On the other hand Lanquedem, as danced by Kirill Kourlaev, is a character to remember: Mr. Kourlaev’s total command of the stage, his beautiful technique (and of a very good pantomime) just made us sit back, relax and “put our feet up” to enjoy a performance without any fears that the dancer might not “make it”. A pleasure for everyone present. Vitality at its best. A danseur.
Unfortunately there was no chemistry between Robert Gabdullin and Maria Yakovleva.
I simply could not “buy it”, not believe the love story that was supposed to go on between the two of them onstage.
Mr. Gabdullin, an extremely gifted dancer with a very clean technique and beautiful lines, gave us a beautiful, daring and corageous Conrad. In every sense.
His special temperament and dramatization of the character were well idealized.
But there was no response from Médora, who seemed to be dancing alone and for herself: sometimes even giving the impression of walking “through”, allowing once in a while Conrad to touch her, support her.
I am looking forward to Mr. Gabdulli’s future.
Miss Yakovleva was correct as Médora, even without any sign of even trying to perform some pantomime BUT unfortunately with a strong tendency to the inelegance of over-extensions.
Even so a good part of the audience seemed to have liked her.
The real star of the evening, along with the choreography and production, was Liudmilla Konovalova as Gulnare. Very thin and looking better than ever, Miss Konovalova’s performance was one of pure joy. After having gone through two “turbulences” on the first act (because of bad partnering by the boys) she emerged as the Queen of the night. Complete in command of her technique she enjoyed the role the Gulnare with all its nuances. Such performances are rare. Performances that fill the audience with joy because of their sensibility, delicacy and strength at the same time and musicality (even adjusting without any effort to the wrong tempo, as mentioned above, given by the conductor).
No coincidence, that, during the bows, all of a sudden Miss Konovalova was center stage: the deserving queen of the evening! Bravo!
Mr. Legris work and legacy to the Ballet world, already immense, increased enormously after last night’s world Première. I wonder how long it will still take until this work is “framed” in its definite version.
At the moment it is already a brilliant piece of work - with quite intricate parts in, if I may say so, very good Nureyev tradition. Yes.
As Mr. Dominique Meyer mentioned during his speech in the after-Première Party: "this is an Opera House but the Ballet is now as important as the Opera..."
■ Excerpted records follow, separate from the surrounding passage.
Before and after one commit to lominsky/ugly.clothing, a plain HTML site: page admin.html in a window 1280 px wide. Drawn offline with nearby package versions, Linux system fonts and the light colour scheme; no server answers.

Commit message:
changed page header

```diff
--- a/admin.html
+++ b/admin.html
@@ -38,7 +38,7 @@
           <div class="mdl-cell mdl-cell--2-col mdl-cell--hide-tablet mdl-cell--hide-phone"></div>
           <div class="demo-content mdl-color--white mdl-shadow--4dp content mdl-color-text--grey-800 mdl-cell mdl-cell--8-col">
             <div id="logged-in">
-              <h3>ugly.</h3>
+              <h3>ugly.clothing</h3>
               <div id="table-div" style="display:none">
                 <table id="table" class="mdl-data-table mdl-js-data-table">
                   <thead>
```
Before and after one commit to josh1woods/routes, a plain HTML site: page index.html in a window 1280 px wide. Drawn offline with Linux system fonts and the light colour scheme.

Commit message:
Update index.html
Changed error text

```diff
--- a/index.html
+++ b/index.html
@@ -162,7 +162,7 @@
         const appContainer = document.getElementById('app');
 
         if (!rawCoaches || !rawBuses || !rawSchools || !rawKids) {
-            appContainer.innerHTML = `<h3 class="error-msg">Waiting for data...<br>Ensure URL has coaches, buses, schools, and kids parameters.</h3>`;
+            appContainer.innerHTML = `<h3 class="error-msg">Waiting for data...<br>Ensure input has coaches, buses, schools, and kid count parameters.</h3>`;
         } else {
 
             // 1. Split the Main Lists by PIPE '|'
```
To be very honest, which Opera Director would/could not be happy about the financial aspect that is brought to the State Opera with the high occupancy, high percentage of seats sold for the ballet performances since the beginning of the "Legris Era"? Economically speaking this is a wonder - if you think about the sales' problems in the MET...
At this point, and to finish this long review, I would like to quote Dame Margot Fonteyn, a person whose thoughts about art I much admire:
"The first night is the worst possible time to make a hard and fast criticism: the baby never looks its best on the day it is born".
Thinking about that I would still like to add:
If this baby is already looking like this on its first night, so good, it is surely going to be a beauty, a star of first magnitude.
Film Copyright: Delbeau Films (Balázs Delbó)
...and coming soon!
Film Copyright: Delbeau Films (Balázs Delbó)